• **EXERCISE DIRECTIONS**: Keep the text of the data exactly as it is and omit each picture from the copy.

• **AVAILABLE RECORDS**:
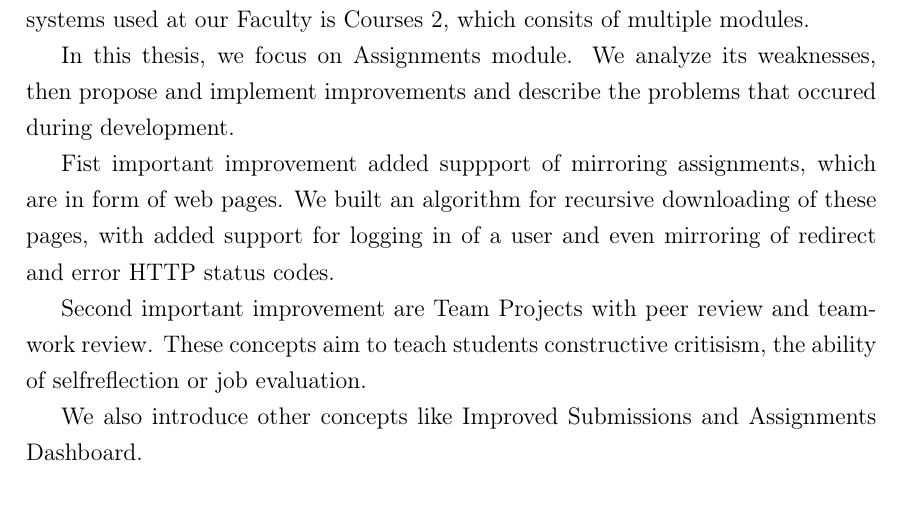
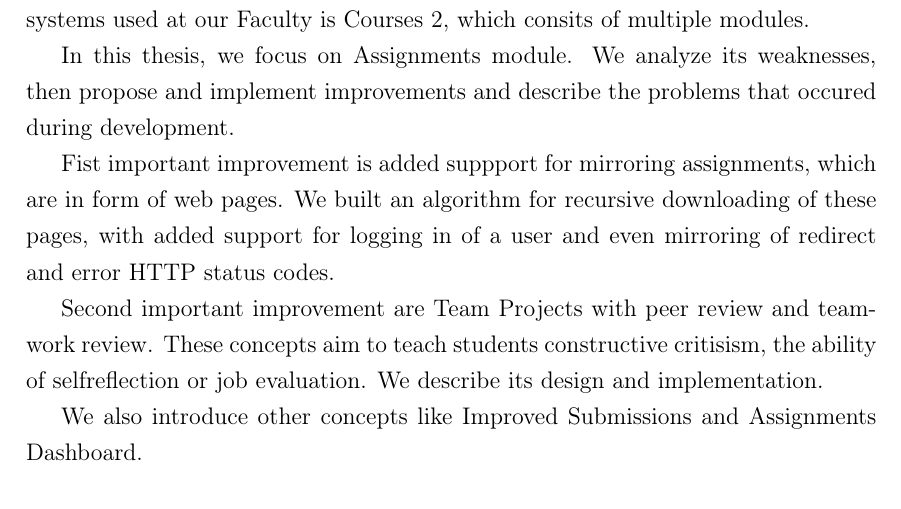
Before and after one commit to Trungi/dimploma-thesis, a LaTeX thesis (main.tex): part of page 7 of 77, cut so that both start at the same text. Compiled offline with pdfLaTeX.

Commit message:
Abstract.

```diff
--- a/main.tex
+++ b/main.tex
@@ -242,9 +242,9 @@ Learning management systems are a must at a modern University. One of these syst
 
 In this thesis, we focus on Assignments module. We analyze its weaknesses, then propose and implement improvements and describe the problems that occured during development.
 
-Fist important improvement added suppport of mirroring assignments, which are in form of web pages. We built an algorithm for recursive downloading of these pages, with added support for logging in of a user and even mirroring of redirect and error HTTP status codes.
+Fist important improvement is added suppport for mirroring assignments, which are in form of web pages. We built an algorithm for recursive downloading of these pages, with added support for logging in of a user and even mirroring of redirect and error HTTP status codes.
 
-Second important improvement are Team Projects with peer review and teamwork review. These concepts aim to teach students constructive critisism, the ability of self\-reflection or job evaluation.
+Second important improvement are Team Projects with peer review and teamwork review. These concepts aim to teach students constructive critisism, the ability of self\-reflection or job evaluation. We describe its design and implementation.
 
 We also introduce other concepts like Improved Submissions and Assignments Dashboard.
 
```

• **ANSWER AREA**:
Before and after one commit to Trungi/dimploma-thesis, a LaTeX thesis (main.tex): part of page 7 of 77, cut so that both start at the same text. Compiled offline with pdfLaTeX.

Commit message:
Abstract.

```diff
--- a/main.tex
+++ b/main.tex
@@ -242,9 +242,9 @@ Learning management systems are a must at a modern University. One of these syst
 
 In this thesis, we focus on Assignments module. We analyze its weaknesses, then propose and implement improvements and describe the problems that occured during development.
 
-Fist important improvement added suppport of mirroring assignments, which are in form of web pages. We built an algorithm for recursive downloading of these pages, with added support for logging in of a user and even mirroring of redirect and error HTTP status codes.
+Fist important improvement is added suppport for mirroring assignments, which are in form of web pages. We built an algorithm for recursive downloading of these pages, with added support for logging in of a user and even mirroring of redirect and error HTTP status codes.
 
-Second important improvement are Team Projects with peer review and teamwork review. These concepts aim to teach students constructive critisism, the ability of self\-reflection or job evaluation.
+Second important improvement are Team Projects with peer review and teamwork review. These concepts aim to teach students constructive critisism, the ability of self\-reflection or job evaluation. We describe its design and implementation.
 
 We also introduce other concepts like Improved Submissions and Assignments Dashboard.
 
```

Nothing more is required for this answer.